Movement Disorder Specialist: a healthcare professional who has special training in disorders that affect someone’s ability to move, such as Parkinson’s disease, or that involve low muscle tone (hypotonia) or tremors.

Muscle spasm: an uncontrolled tightening of a muscle that can cause a great deal of pain.

Muscle tone: the amount of tension or resistance in a muscle at rest or in response to stretching.

Mutation: a change that happens in a gene.

Myoclonus: spasmodic jerky contraction of groups of muscles.


Nervous system: an organ system of the body made up of the brain, spinal cord, and nerves.

Neurological: relating to the makeup, functions, and disorders of the nervous system.

Neuromuscular: relating to nerves and muscles.

Neurotransmitter: a chemical substance that works as a messenger to send signals from one nerve cell to another.


Occupational Therapist: a healthcare professional who works to help mentally, physically, and developmentally disabled patients improve their ability to participate in everyday activities.

Oculogyric crises: periods of involuntary eye movements during which the eyes suddenly roll upward involuntarily; can last anywhere from a few seconds to hours, and can happen several times a day or several times a week.


Parkinsonism: a clinical syndrome characterised by tremor, bradykinesia, rigidity and postural instability.

Paediatrician: a medical professional who specialises in the development, care, and treatment of children and their diseases.

Paediatric Neurologist: a medical professional who focuses on studying and treating diseases and conditions that affect the nervous system of children.

Physical Therapist: a trained healthcare professional who helps patients reduce pain and strengthen muscles to improve mobility.

Plasma: the colourless fluid part of blood.

Precursor: a substance from which another substance is created.

Ptosis: a drooping or falling of the upper eyelid. 


Reflux: to flow backward in the body, such as from the stomach.


Seizure: a sudden attack, spasm, or convulsion, as in epilepsy or another disorder.

Spasm: a sudden involuntary muscular contraction or convulsive movement.

Speech Therapist: a healthcare professional who specialises in the treatment of speech and communication disorders.

Stimulus: a thing or event that evokes a specific functional reaction in an organ or tissue.

Symptom: an indication of a disease or a change in a condition that the patient notices.


Tremor: an involuntary, somewhat rhythmic, muscle contraction and relaxation involving oscillations or twitching movements of one or more body parts.


quick links

stay in touch

find us

  • Grey LinkedIn Icon
  • Grey Facebook Icon
  • Grey Twitter Icon
  • Grey YouTube Icon
  • Grey Instagram Icon

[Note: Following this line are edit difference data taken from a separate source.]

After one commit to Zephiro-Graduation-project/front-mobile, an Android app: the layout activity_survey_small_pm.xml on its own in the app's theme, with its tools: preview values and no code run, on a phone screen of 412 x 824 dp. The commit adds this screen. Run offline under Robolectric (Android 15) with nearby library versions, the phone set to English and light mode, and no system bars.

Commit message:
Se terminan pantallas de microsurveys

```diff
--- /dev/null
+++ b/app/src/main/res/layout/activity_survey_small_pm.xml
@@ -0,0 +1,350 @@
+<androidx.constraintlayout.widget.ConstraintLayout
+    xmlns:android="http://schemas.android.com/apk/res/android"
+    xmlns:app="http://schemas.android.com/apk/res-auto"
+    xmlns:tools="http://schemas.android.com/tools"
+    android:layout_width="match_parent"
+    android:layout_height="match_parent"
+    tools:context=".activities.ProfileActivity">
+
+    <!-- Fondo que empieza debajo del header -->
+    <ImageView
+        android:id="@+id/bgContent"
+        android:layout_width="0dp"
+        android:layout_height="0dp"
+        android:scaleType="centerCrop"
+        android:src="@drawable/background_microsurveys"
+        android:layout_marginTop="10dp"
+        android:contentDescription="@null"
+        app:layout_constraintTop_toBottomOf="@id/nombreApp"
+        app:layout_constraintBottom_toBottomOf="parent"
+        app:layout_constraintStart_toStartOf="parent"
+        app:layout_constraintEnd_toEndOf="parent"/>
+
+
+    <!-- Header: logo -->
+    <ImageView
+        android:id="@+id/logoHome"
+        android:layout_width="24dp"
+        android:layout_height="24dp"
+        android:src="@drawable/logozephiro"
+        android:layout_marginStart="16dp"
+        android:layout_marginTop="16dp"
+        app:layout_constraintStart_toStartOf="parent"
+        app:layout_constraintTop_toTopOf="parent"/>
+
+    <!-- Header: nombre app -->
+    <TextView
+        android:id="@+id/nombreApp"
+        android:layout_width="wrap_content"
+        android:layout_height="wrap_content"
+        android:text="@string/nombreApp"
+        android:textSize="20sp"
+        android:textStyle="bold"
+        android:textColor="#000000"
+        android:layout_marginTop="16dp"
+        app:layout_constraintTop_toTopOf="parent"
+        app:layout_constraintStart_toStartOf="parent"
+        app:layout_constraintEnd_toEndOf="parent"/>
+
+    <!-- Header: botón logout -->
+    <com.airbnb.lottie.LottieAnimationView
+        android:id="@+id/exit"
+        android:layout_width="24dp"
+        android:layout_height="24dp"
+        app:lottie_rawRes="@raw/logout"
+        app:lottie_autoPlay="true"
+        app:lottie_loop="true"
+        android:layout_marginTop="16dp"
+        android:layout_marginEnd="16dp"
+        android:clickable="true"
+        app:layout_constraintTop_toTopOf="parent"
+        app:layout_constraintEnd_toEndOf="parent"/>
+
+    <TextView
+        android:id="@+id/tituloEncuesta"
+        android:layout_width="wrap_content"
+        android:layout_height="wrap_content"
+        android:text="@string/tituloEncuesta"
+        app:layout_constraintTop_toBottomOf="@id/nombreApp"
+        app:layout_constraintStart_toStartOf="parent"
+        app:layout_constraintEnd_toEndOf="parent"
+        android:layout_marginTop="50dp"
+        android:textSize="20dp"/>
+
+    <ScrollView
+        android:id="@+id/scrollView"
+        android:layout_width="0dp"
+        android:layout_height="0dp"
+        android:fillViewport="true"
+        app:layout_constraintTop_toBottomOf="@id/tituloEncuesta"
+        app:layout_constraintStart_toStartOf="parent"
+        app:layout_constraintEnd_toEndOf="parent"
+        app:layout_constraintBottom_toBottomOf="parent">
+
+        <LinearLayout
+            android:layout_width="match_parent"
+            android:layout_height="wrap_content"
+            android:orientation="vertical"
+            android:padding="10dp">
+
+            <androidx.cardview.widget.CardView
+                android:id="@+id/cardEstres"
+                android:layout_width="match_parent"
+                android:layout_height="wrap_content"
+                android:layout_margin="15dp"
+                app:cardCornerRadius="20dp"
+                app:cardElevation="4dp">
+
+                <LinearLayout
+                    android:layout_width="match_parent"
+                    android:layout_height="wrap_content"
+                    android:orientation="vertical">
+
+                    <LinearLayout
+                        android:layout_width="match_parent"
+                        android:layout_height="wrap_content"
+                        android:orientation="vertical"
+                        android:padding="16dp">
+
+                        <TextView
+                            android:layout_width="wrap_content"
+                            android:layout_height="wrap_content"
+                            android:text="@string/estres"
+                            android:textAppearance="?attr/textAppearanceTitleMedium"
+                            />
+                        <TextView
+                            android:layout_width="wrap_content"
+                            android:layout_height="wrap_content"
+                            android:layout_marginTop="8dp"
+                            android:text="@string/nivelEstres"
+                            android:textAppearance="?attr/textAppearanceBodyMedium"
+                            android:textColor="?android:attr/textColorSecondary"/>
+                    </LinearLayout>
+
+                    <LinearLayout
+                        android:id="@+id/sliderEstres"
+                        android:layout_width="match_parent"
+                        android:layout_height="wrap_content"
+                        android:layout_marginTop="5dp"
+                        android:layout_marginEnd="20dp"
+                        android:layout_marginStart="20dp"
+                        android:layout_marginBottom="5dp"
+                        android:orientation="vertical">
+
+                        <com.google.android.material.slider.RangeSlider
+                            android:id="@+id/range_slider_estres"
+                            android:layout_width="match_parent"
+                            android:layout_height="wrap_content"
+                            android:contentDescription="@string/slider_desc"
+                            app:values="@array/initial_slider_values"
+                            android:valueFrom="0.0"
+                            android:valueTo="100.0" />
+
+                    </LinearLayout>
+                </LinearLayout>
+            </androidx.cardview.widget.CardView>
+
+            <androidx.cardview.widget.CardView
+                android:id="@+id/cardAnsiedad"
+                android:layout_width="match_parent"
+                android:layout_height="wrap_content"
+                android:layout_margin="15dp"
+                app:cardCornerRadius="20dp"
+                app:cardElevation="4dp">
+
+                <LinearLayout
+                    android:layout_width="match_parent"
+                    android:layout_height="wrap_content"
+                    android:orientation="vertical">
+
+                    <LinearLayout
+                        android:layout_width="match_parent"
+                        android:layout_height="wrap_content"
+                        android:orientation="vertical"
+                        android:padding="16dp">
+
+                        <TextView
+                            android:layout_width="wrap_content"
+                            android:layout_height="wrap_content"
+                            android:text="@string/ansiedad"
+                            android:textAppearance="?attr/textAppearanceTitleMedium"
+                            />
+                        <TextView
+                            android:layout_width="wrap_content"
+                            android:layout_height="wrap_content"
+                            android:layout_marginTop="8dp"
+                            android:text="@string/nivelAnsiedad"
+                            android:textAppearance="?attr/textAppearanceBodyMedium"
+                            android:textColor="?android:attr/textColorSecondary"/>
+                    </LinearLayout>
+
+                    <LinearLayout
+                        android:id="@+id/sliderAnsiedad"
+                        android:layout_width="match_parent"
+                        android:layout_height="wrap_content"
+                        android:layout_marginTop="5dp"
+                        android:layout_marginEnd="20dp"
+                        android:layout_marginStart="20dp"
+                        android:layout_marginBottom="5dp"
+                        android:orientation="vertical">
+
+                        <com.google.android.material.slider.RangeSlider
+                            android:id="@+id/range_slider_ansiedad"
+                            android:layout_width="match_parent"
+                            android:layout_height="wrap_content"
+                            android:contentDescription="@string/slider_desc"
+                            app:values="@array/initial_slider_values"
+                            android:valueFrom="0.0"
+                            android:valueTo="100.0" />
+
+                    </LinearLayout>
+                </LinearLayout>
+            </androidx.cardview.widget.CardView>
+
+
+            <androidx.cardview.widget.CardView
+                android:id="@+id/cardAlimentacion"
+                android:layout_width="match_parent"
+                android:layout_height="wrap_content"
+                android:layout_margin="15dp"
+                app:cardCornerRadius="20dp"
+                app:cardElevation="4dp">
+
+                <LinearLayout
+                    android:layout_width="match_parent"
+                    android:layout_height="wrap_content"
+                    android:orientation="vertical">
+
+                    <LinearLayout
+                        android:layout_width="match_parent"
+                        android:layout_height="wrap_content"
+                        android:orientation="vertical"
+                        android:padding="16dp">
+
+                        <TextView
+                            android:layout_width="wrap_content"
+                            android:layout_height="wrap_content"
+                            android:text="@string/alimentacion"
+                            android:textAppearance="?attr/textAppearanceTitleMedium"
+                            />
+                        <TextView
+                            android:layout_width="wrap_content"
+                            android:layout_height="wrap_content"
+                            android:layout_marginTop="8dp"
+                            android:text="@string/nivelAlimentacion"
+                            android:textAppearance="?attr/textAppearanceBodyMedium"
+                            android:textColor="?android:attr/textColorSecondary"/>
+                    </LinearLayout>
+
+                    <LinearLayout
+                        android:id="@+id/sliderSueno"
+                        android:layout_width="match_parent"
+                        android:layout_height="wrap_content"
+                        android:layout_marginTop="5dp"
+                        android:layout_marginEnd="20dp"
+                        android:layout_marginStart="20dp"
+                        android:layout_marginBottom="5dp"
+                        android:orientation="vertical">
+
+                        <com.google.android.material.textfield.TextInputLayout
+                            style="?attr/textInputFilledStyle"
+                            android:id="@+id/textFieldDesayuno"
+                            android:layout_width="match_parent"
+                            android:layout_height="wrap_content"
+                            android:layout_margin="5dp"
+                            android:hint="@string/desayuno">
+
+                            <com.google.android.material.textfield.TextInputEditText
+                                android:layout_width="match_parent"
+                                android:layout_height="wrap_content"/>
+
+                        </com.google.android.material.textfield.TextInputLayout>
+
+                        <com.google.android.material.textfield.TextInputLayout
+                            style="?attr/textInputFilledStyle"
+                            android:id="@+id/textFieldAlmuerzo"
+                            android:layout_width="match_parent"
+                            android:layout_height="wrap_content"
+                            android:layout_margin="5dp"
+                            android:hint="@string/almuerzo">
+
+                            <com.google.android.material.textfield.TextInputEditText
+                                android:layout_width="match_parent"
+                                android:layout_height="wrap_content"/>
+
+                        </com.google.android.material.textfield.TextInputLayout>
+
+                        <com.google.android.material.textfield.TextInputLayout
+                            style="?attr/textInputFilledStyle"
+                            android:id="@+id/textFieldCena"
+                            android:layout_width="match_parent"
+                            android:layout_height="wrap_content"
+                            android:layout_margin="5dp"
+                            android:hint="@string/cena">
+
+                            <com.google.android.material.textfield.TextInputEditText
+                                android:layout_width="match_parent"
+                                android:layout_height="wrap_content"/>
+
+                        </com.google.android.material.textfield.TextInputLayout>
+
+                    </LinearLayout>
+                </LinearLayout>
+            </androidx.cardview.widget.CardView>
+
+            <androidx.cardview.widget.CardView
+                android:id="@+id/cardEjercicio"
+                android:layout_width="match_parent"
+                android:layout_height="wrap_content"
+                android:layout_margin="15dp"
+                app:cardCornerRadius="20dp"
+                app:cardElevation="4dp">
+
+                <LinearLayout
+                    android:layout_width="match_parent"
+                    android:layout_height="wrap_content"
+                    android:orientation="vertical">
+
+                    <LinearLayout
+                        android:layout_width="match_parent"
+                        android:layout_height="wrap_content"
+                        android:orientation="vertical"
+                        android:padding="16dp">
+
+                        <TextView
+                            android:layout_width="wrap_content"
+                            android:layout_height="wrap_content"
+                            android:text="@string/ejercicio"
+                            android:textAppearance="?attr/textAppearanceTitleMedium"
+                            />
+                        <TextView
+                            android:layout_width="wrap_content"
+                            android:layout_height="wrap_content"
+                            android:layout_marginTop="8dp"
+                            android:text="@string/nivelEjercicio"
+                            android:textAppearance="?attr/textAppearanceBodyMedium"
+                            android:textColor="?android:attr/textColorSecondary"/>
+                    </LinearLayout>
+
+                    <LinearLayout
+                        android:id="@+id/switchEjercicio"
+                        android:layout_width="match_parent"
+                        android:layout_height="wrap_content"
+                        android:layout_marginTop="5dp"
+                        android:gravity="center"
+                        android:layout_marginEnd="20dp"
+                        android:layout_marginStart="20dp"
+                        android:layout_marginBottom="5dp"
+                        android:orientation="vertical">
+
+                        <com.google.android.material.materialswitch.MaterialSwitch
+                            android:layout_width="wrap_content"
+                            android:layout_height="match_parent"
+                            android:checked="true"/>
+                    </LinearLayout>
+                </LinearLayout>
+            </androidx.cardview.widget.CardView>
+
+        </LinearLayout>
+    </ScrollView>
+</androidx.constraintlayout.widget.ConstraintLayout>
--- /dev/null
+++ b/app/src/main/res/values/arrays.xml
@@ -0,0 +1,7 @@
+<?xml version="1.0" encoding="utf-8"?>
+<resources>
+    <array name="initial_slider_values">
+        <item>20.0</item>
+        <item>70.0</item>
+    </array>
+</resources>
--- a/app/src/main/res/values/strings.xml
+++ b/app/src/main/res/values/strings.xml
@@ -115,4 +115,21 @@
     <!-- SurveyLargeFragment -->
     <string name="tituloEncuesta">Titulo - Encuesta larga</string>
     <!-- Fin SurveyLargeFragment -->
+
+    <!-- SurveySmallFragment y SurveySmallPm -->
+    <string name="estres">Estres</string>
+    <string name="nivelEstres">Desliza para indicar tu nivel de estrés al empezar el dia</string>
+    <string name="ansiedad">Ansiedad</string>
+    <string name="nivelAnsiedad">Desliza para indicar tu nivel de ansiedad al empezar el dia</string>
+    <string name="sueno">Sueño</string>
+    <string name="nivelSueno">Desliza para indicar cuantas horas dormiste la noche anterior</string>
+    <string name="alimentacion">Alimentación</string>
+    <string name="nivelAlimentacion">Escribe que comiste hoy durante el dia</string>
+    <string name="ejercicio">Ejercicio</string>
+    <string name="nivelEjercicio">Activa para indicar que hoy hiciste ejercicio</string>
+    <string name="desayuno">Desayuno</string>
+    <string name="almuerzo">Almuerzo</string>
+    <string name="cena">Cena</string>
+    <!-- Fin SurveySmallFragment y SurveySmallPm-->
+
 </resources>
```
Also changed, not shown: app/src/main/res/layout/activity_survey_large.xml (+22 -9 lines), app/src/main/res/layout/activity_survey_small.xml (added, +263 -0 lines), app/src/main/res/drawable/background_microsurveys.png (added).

To contact us please email via: and we will endeavour to reply to you as soon as possible. We apologise in advance for any delays in our response, during this time. Our staff are on furlough and working from home. Please bear with us. Thank you for your patience.


The AADC Research Trust

Soper Hall, 2 Harestone Valley Road,

Caterham, Surrey, CR3 6HY

Registered Charity

UK & Wales No: 1114367

© AADC Research Trust